**Front-end code edit data**

━━━━━━

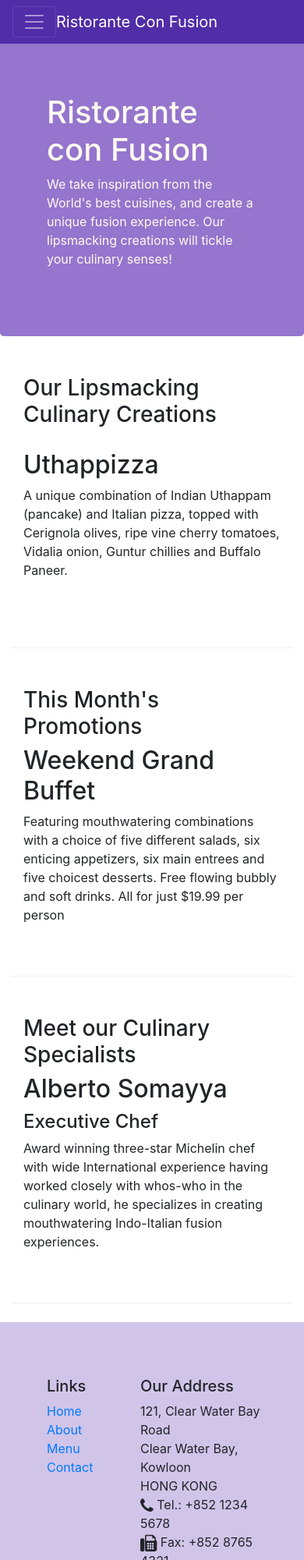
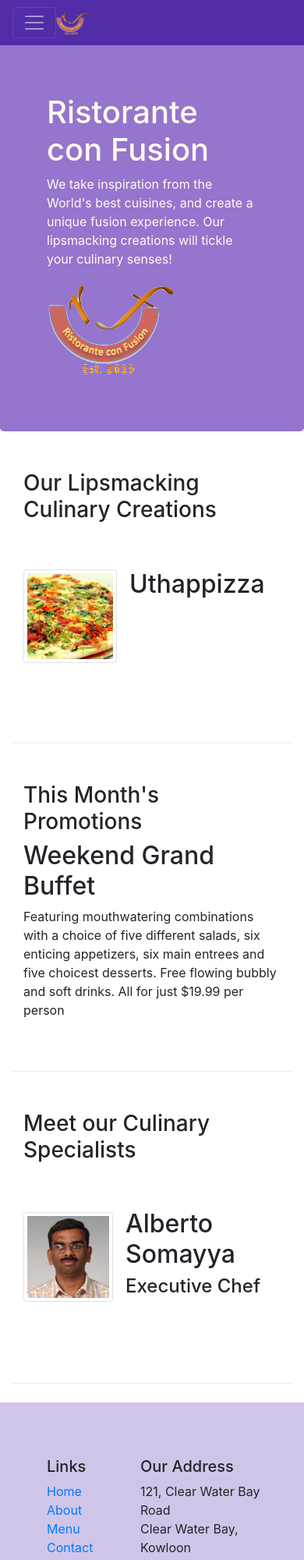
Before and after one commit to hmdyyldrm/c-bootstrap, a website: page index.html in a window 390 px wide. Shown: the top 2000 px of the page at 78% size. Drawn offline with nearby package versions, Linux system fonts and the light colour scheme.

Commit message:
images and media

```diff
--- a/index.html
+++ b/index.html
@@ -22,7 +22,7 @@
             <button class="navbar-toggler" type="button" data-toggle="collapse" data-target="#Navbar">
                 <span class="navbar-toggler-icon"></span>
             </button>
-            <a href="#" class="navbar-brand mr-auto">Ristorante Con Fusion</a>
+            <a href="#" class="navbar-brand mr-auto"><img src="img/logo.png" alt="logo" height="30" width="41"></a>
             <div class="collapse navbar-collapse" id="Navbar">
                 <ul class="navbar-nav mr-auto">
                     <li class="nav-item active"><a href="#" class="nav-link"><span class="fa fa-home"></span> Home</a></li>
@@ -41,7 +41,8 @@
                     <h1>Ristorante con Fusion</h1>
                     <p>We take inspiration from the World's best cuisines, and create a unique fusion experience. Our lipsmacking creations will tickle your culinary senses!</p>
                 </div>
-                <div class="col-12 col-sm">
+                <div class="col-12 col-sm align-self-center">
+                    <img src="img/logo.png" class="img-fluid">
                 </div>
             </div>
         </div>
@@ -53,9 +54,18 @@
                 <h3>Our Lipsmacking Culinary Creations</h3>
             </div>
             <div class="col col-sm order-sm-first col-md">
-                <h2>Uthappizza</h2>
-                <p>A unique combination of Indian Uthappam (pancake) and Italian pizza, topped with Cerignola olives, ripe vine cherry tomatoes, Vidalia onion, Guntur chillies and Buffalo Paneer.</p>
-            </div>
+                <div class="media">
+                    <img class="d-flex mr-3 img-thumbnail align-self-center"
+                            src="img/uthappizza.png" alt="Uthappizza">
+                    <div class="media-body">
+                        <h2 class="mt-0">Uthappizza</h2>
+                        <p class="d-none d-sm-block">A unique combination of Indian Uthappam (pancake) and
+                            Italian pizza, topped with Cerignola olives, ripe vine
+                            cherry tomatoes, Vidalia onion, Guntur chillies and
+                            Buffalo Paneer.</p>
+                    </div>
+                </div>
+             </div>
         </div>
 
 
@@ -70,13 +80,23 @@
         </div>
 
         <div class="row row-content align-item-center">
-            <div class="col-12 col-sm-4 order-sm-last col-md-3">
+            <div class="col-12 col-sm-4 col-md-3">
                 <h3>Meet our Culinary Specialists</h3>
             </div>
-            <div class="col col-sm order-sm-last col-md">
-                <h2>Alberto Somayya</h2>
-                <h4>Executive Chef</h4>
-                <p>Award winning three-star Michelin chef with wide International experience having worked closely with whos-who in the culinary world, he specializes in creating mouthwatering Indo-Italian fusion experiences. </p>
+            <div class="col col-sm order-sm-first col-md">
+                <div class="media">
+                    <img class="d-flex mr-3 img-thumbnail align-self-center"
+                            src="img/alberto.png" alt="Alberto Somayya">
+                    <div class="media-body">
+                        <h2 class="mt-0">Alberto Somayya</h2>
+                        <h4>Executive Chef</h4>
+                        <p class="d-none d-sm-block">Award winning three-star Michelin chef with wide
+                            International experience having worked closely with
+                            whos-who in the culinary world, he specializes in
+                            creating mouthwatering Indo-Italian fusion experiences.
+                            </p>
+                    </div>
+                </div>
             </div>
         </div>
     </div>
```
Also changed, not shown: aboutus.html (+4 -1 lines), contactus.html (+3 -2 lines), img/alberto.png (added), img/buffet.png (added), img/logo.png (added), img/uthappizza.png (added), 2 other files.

━━━━━━

**What needs to be done**
What lines in the entries contain "Italian"? Report each one by copying it.

**Your solution**
-                <p>A unique combination of Indian Uthappam (pancake) and Italian pizza, topped with Cerignola olives, ripe vine cherry tomatoes, Vidalia onion, Guntur chillies and Buffalo Paneer.</p>
+                            Italian pizza, topped with Cerignola olives, ripe vine
-                <p>Award winning three-star Michelin chef with wide International experience having worked closely with whos-who in the culinary world, he specializes in creating mouthwatering Indo-Italian fusion experiences. </p>
+                            creating mouthwatering Indo-Italian fusion experiences.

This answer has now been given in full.